**What is needed**.
Below are some entries; set them all down exactly.

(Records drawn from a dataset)
+ + + + + + +

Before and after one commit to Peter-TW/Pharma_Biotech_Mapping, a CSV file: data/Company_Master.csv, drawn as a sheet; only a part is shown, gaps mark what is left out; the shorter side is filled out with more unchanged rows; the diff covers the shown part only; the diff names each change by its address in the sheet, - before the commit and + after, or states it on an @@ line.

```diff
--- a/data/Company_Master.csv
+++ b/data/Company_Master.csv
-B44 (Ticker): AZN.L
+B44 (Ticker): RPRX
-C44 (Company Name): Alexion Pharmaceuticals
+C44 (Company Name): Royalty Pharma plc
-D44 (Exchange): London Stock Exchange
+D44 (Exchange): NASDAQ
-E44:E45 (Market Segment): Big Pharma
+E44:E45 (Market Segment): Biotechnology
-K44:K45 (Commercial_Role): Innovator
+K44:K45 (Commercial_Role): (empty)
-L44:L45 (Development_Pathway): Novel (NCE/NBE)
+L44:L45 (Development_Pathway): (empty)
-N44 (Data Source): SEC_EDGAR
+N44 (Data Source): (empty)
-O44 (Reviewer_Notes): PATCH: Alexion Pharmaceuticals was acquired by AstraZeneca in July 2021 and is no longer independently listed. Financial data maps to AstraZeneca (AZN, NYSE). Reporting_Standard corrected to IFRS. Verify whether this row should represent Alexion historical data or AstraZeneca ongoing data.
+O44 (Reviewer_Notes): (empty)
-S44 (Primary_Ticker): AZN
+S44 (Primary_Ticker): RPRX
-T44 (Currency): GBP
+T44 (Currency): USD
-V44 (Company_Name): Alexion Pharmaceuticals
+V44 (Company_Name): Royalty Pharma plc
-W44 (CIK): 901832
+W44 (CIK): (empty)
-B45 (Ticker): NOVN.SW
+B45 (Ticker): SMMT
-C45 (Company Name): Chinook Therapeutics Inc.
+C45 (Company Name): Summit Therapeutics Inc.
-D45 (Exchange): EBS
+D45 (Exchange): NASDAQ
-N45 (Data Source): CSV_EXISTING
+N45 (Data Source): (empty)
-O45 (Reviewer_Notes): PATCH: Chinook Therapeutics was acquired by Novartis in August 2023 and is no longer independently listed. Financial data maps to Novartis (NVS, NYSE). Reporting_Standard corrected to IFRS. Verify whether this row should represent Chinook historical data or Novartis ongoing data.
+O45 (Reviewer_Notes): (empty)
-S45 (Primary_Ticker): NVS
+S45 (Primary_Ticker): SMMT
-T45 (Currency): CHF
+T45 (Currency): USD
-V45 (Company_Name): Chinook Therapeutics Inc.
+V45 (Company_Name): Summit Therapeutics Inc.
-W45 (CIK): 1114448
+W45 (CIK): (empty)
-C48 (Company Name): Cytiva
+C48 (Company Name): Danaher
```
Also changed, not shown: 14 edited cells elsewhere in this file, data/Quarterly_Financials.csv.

+ + + + + + +

**Output of the exercise**.
Before and after one commit to Peter-TW/Pharma_Biotech_Mapping, a CSV file: data/Company_Master.csv, drawn as a sheet; only a part is shown, gaps mark what is left out; the shorter side is filled out with more unchanged rows; the diff covers the shown part only; the diff names each change by its address in the sheet, - before the commit and + after, or states it on an @@ line.

```diff
--- a/data/Company_Master.csv
+++ b/data/Company_Master.csv
-B44 (Ticker): AZN.L
+B44 (Ticker): RPRX
-C44 (Company Name): Alexion Pharmaceuticals
+C44 (Company Name): Royalty Pharma plc
-D44 (Exchange): London Stock Exchange
+D44 (Exchange): NASDAQ
-E44:E45 (Market Segment): Big Pharma
+E44:E45 (Market Segment): Biotechnology
-K44:K45 (Commercial_Role): Innovator
+K44:K45 (Commercial_Role): (empty)
-L44:L45 (Development_Pathway): Novel (NCE/NBE)
+L44:L45 (Development_Pathway): (empty)
-N44 (Data Source): SEC_EDGAR
+N44 (Data Source): (empty)
-O44 (Reviewer_Notes): PATCH: Alexion Pharmaceuticals was acquired by AstraZeneca in July 2021 and is no longer independently listed. Financial data maps to AstraZeneca (AZN, NYSE). Reporting_Standard corrected to IFRS. Verify whether this row should represent Alexion historical data or AstraZeneca ongoing data.
+O44 (Reviewer_Notes): (empty)
-S44 (Primary_Ticker): AZN
+S44 (Primary_Ticker): RPRX
-T44 (Currency): GBP
+T44 (Currency): USD
-V44 (Company_Name): Alexion Pharmaceuticals
+V44 (Company_Name): Royalty Pharma plc
-W44 (CIK): 901832
+W44 (CIK): (empty)
-B45 (Ticker): NOVN.SW
+B45 (Ticker): SMMT
-C45 (Company Name): Chinook Therapeutics Inc.
+C45 (Company Name): Summit Therapeutics Inc.
-D45 (Exchange): EBS
+D45 (Exchange): NASDAQ
-N45 (Data Source): CSV_EXISTING
+N45 (Data Source): (empty)
-O45 (Reviewer_Notes): PATCH: Chinook Therapeutics was acquired by Novartis in August 2023 and is no longer independently listed. Financial data maps to Novartis (NVS, NYSE). Reporting_Standard corrected to IFRS. Verify whether this row should represent Chinook historical data or Novartis ongoing data.
+O45 (Reviewer_Notes): (empty)
-S45 (Primary_Ticker): NVS
+S45 (Primary_Ticker): SMMT
-T45 (Currency): CHF
+T45 (Currency): USD
-V45 (Company_Name): Chinook Therapeutics Inc.
+V45 (Company_Name): Summit Therapeutics Inc.
-W45 (CIK): 1114448
+W45 (CIK): (empty)
-C48 (Company Name): Cytiva
+C48 (Company Name): Danaher
```
Also changed, not shown: 14 edited cells elsewhere in this file, data/Quarterly_Financials.csv.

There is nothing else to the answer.